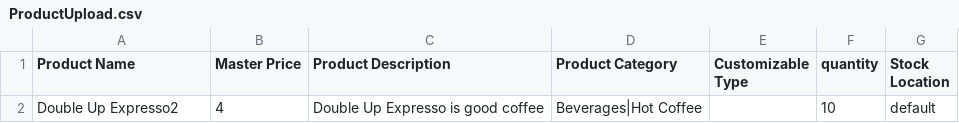
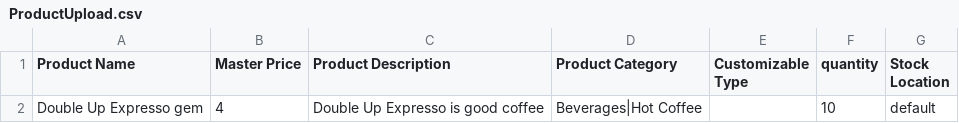
Before and after one commit to naidu479/spree_upload_products, a CSV file: lib/ProductUpload.csv, drawn as a sheet.

```diff
--- a/lib/ProductUpload.csv
+++ b/lib/ProductUpload.csv
@@ -1,2 +1,2 @@
 Product Name,Master Price,Product Description,Product Category,Customizable Type, quantity, Stock Location
-Double Up Expresso2,4, Double Up Expresso is good coffee,Beverages|Hot Coffee,,10, default
+Double Up Expresso gem,4, Double Up Expresso is good coffee,Beverages|Hot Coffee,,10, default
```
Also changed, not shown: 1 other file.
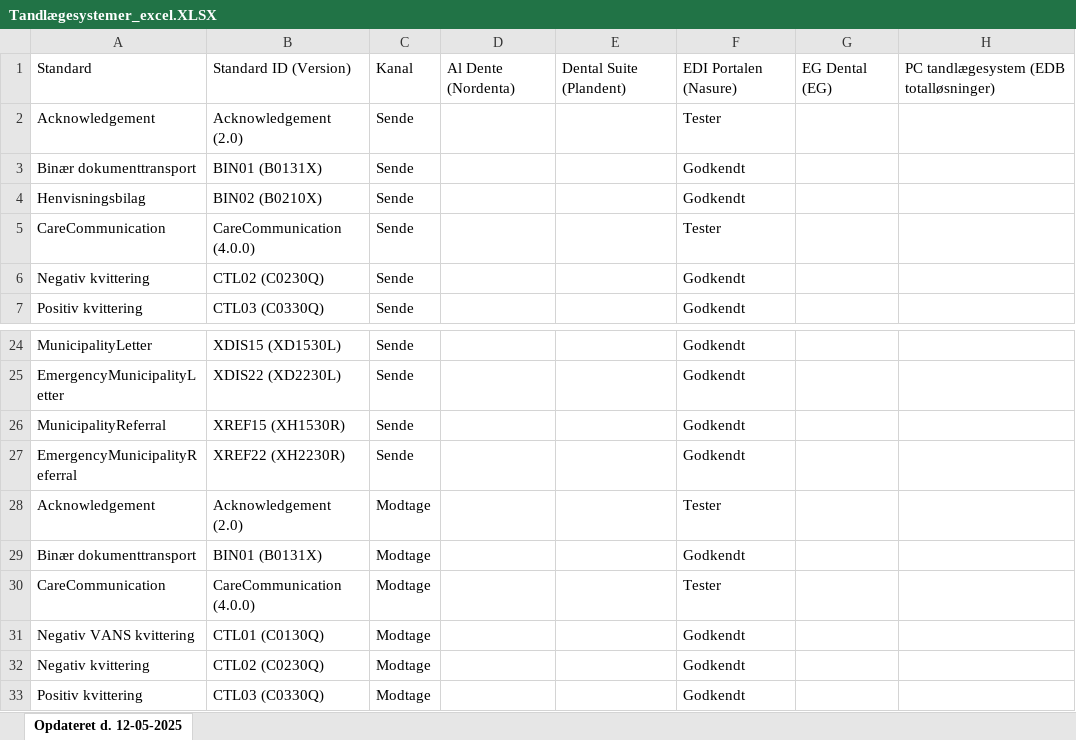
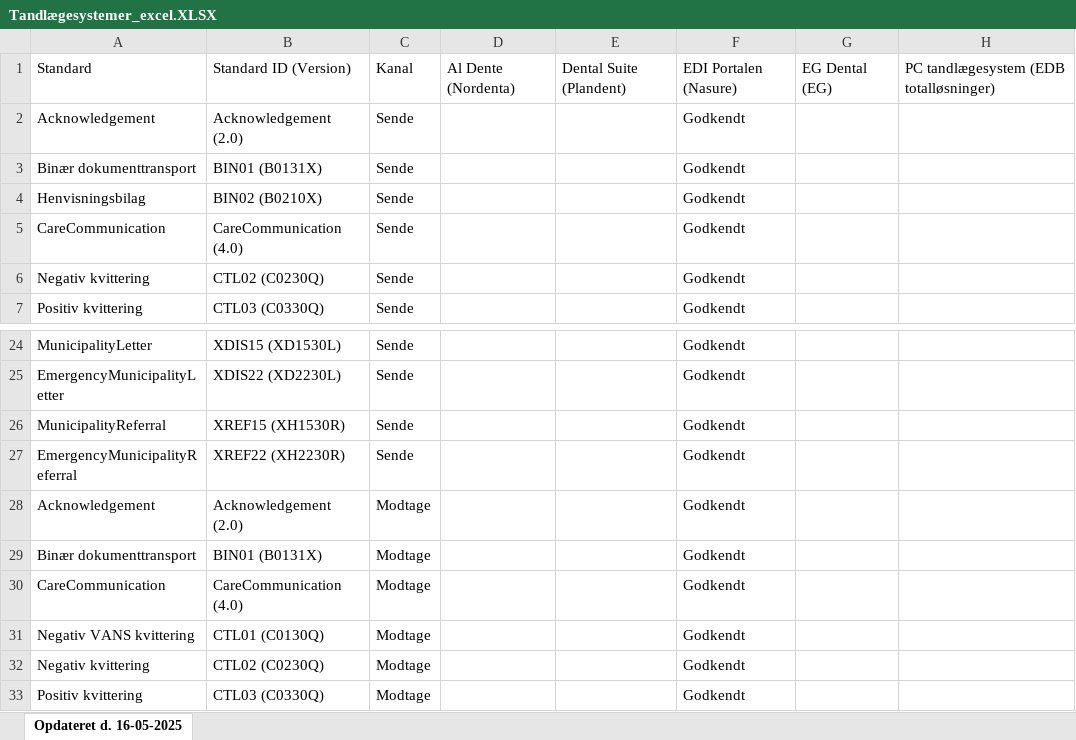
Before and after one commit to medcomdk/GodkendteSystemer, an Excel workbook: html/Tandlægesystemer_excel.XLSX, sheet Opdateret d. 16-05-2025, drawn as a sheet; only a part is shown, gaps mark what is left out; values as stored, in another font and other column widths than the file's, no borders; the diff names each change by its address in the sheet, - before the commit and + after, or states it on an @@ line.

```diff
--- a/html/Tandlægesystemer_excel.XLSX (sheet Opdateret d. 16-05-2025)
+++ b/html/Tandlægesystemer_excel.XLSX (sheet Opdateret d. 16-05-2025)
-sheet tab: Opdateret d. 12-05-2025
+sheet tab: Opdateret d. 16-05-2025
-F2: Tester
+F2: Godkendt
-B5: CareCommunication (4.0.0)
+B5: CareCommunication (4.0)
-F5: Tester
+F5: Godkendt
-F28: Tester
+F28: Godkendt
-B30: CareCommunication (4.0.0)
+B30: CareCommunication (4.0)
-F30: Tester
+F30: Godkendt
```
Also changed, not shown: html/Alle systemer (Samlet liste)_excel.XLSX, html/Privathospitalssystemer - sende_excel.XLSX, 50 other files.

:::

Task item: Please reproduce the listing exactly, leaving out any pictures.

Answer box:
Before and after one commit to naidu479/spree_upload_products, a CSV file: lib/ProductUpload.csv, drawn as a sheet.

```diff
--- a/lib/ProductUpload.csv
+++ b/lib/ProductUpload.csv
@@ -1,2 +1,2 @@
 Product Name,Master Price,Product Description,Product Category,Customizable Type, quantity, Stock Location
-Double Up Expresso2,4, Double Up Expresso is good coffee,Beverages|Hot Coffee,,10, default
+Double Up Expresso gem,4, Double Up Expresso is good coffee,Beverages|Hot Coffee,,10, default
```
Also changed, not shown: 1 other file.
Before and after one commit to medcomdk/GodkendteSystemer, an Excel workbook: html/Tandlægesystemer_excel.XLSX, sheet Opdateret d. 16-05-2025, drawn as a sheet; only a part is shown, gaps mark what is left out; values as stored, in another font and other column widths than the file's, no borders; the diff names each change by its address in the sheet, - before the commit and + after, or states it on an @@ line.

```diff
--- a/html/Tandlægesystemer_excel.XLSX (sheet Opdateret d. 16-05-2025)
+++ b/html/Tandlægesystemer_excel.XLSX (sheet Opdateret d. 16-05-2025)
-sheet tab: Opdateret d. 12-05-2025
+sheet tab: Opdateret d. 16-05-2025
-F2: Tester
+F2: Godkendt
-B5: CareCommunication (4.0.0)
+B5: CareCommunication (4.0)
-F5: Tester
+F5: Godkendt
-F28: Tester
+F28: Godkendt
-B30: CareCommunication (4.0.0)
+B30: CareCommunication (4.0)
-F30: Tester
+F30: Godkendt
```
Also changed, not shown: html/Alle systemer (Samlet liste)_excel.XLSX, html/Privathospitalssystemer - sende_excel.XLSX, 50 other files.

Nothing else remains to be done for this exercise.